As the spring buying season kicks into high gear, sellers are tidying up their properties, getting ready for a parade of interested buyers. But while straightening up a house is an important step to creating an inviting atmosphere, there can be other factors to consider.
“Sometimes…no amount of preparation can overcome something in the home that, rightly or wrongly, offends some buyers and gives them negative impressions of you and your house,” notes a recent article by RisMedia.
Buyers like to picture themselves living in the home they’re viewing. When that house is highly personalized, they can quickly feel alienated. Below are six elements to avoid:
Live animals: Buyers won’t be as enamored with your pets as you are. It’s best to leave dogs outside or with a friend or relative during showings. Ditto dangerous or aggressive animals. (One agent recalled a listing where she encountered monkeys “that flung their feces when we would show the house”!) Also, eliminate pet odors by cleaning and airing litter box rooms, dog runs and other places your pet inhabits and remove food bowls, toys and any other evidence of pets.
Animal trophies: Elk heads, buffalo heads and other trophies may please the homeowner who bagged them, but buyers aren’t always comfortable with such items. Store any trophies until you move.
Flags: Some flags can make sellers unlikable to buyers. One agent recalls seeing a Nazi flag on the wall of a teenager’s bedroom. Another recounts showing African-American buyers a home in which a Confederate flag was displayed. RisMedia warns against any item that is “emotionally charged or polarizing.”
Sports memorabilia: Sports fans are passionate about the teams they love— and those they revile. Memorabilia of the wrong team can negatively color the buyer’s feelings about the homeowner.
Nudity: Nudity in baby pictures and artwork and, of course, pornography can turn off buyers.

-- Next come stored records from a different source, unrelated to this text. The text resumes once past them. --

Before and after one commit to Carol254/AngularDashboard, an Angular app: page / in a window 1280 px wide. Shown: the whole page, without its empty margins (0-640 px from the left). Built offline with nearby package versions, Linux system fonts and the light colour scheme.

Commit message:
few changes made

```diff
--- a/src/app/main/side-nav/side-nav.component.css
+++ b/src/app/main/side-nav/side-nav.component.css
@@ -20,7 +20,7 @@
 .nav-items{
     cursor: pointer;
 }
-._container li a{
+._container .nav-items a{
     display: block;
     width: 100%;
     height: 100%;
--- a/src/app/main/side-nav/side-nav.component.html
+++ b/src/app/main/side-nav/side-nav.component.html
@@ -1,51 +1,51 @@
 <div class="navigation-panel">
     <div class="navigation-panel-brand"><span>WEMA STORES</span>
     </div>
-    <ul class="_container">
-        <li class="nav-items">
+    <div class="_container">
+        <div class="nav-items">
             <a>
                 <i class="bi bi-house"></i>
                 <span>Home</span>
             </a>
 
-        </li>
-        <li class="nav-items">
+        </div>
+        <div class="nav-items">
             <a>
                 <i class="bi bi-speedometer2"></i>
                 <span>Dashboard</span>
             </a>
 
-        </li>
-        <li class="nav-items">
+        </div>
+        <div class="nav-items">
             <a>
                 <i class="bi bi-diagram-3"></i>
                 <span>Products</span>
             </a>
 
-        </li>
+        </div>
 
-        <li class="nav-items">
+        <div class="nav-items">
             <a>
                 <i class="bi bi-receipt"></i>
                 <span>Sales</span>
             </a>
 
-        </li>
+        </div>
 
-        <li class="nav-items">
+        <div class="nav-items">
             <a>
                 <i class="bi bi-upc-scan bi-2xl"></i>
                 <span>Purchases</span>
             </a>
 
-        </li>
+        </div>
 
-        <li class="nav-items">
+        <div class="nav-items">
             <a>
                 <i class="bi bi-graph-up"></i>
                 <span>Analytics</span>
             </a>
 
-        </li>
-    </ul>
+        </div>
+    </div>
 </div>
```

Drugs: While marijuana is legal in Colorado, not everyone approves of pot and other drug use. In addition, the smell of marijuana can permeate a home. Remove all evidence of drug use.